NASA Sets Critical Launch of Untested Rocket

The space agency's next-generation rocket gets its first test launch Oct. 27 from Kennedy Space Center. The Ares I-X rocket is designed to launch the Orion spacecrafts into space for low-orbit flights to the International Space Station and, eventually, the moon as NASA phases out the space shuttle fleet by the end of next year.

NASA plans a $445 million, 2-minute test launch of its experimental test booster rocket Ares I-X Oct. 27. Barring weather delays, which forecasters predict is likely, the Ares I-X is scheduled for an 8 a.m. EDT launch from Kennedy Space Center's Launch Pad 39B.
The Ares I-X is currently scheduled to become NASA's primary launch vehicle after the space shuttle is retired at the end of next year.
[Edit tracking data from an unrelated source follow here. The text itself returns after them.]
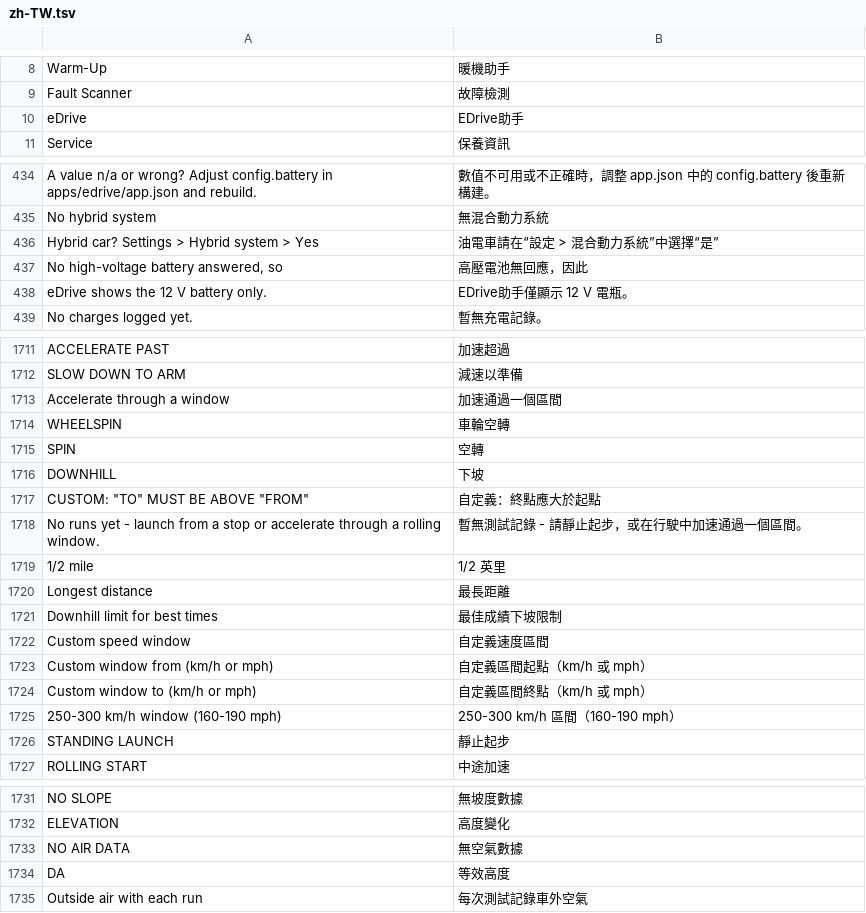
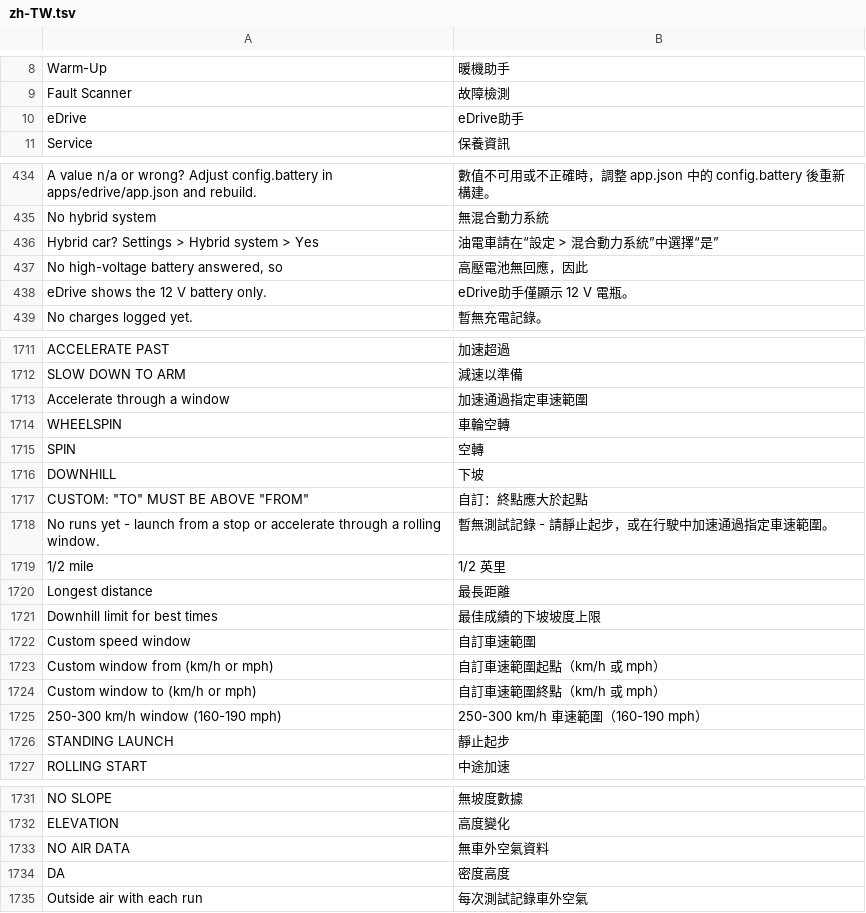
Before and after one commit to JackieZ123430/idrive7-apps-cn, a TSV file: kit/runtime/locales/zh-TW.tsv, drawn as a sheet; only a part is shown, gaps mark what is left out; the diff covers the shown part only.

Commit message:
zh-TW: Taiwan wording for the Drag Timer strings, eDrive and session labels

```diff
--- a/kit/runtime/locales/zh-TW.tsv
+++ b/kit/runtime/locales/zh-TW.tsv
@@ -9,3 +9,3 @@ Warm-Up	暖機助手
 Fault Scanner	故障檢測
-eDrive	EDrive助手
+eDrive	eDrive助手
 Service	保養資訊
@@ -437,3 +437,3 @@ Hybrid car? Settings > Hybrid system > Yes	油電車請在“設定 > 混合動
 No high-voltage battery answered, so	高壓電池無回應，因此
-eDrive shows the 12 V battery only.	EDrive助手僅顯示 12 V 電瓶。
+eDrive shows the 12 V battery only.	eDrive助手僅顯示 12 V 電瓶。
 No charges logged yet.	暫無充電記錄。
@@ -1712,3 +1712,3 @@ ACCELERATE PAST	加速超過
 SLOW DOWN TO ARM	減速以準備
-Accelerate through a window	加速通過一個區間
+Accelerate through a window	加速通過指定車速範圍
 WHEELSPIN	車輪空轉
@@ -1716,11 +1716,11 @@ SPIN	空轉
 DOWNHILL	下坡
-CUSTOM: "TO" MUST BE ABOVE "FROM"	自定義：終點應大於起點
-No runs yet - launch from a stop or accelerate through a rolling window.	暫無測試記錄 - 請靜止起步，或在行駛中加速通過一個區間。
+CUSTOM: "TO" MUST BE ABOVE "FROM"	自訂：終點應大於起點
+No runs yet - launch from a stop or accelerate through a rolling window.	暫無測試記錄 - 請靜止起步，或在行駛中加速通過指定車速範圍。
 1/2 mile	1/2 英里
 Longest distance	最長距離
-Downhill limit for best times	最佳成績下坡限制
-Custom speed window	自定義速度區間
-Custom window from (km/h or mph)	自定義區間起點（km/h 或 mph）
-Custom window to (km/h or mph)	自定義區間終點（km/h 或 mph）
-250-300 km/h window (160-190 mph)	250-300 km/h 區間（160-190 mph）
+Downhill limit for best times	最佳成績的下坡坡度上限
+Custom speed window	自訂車速範圍
+Custom window from (km/h or mph)	自訂車速範圍起點（km/h 或 mph）
+Custom window to (km/h or mph)	自訂車速範圍終點（km/h 或 mph）
+250-300 km/h window (160-190 mph)	250-300 km/h 車速範圍（160-190 mph）
 STANDING LAUNCH	靜止起步
@@ -1732,4 +1732,4 @@ NO SLOPE	無坡度數據
 ELEVATION	高度變化
-NO AIR DATA	無空氣數據
-DA	等效高度
+NO AIR DATA	無車外空氣資料
+DA	密度高度
 Outside air with each run	每次測試記錄車外空氣
```
Also changed, not shown: 4 edited cells elsewhere in this file, 2 other files.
The rocket is designed to launch the Orion spacecrafts into space for low-orbit flights to the ISS (International Space Station) and, eventually, the moon.
The Oct. 27 launch is scheduled to last approximately 2 minutes as it arches toward space but falls short of reaching orbit. The test launch involves an actual solid-rocket first stage with a mock second stage and dummy capsule to approximate the actual weight and size of an actual Ares launch.
NASA weather officer Kathy Winters said Oct. 26 there is a 60 percent chance of "no go" conditions on the morning of the launch. The weather chances improve for an Oct. 28 launch.
The flight test will provide NASA with an early opportunity to test and prove flight characteristics, hardware, facilities and ground operations associated with the Ares I. During the launch, more than 700 sensors will be on board, feeding back detailed measurements of the rocket's path and performance. Cameras on the ground and aboard planes monitoring the launch will provide NASA with a detailed trajectory analysis.
According to the U.S. Human Space Flight Plans Committee appointed by President Obama to review the future plans for NASA, multiple questions surround the Ares program. "I think there is an argument that it was a sensible program to begin with," former Lockheed Martin executive and head of the review committee Norman Augustine said at a National Press Club event last week. "There is a real question whether it's a sensible program today."
They key question surrounding NASA's plans, the panel said, is money or, more specifically, the lack of it. NASA has already spent almost $6.9 billion on a plan centered on the Ares launch rocket to be back on the moon by 2020 to establish a lunar outpost for future space expeditions. NASA continues to spend $300 million a month on the program.
According to NASA's current plans, the International Space Station will be retired at the end of 2015, another conclusion that the Augustine panel disputed.
The committee also noted the NASA's current plan to decommission the space shuttle fleet at the end of next year was unrealistic and should be funded through at least 2011. The panel said that the projected flight rate through 2010 is nearly twice that of the actual flight rate since the Columbia disaster.
As with the history of NASA, it's only a matter of funding, and Augustine said the current program "is at a tipping point where either additional funds must be provided or the exploration program first instituted by President Kennedy must be abandoned at least for the time being."
The Ares I rocket under development, Augustine said, is a "very expensive vehicle" and not likely to fulfill its mission without "a major funding upgrade."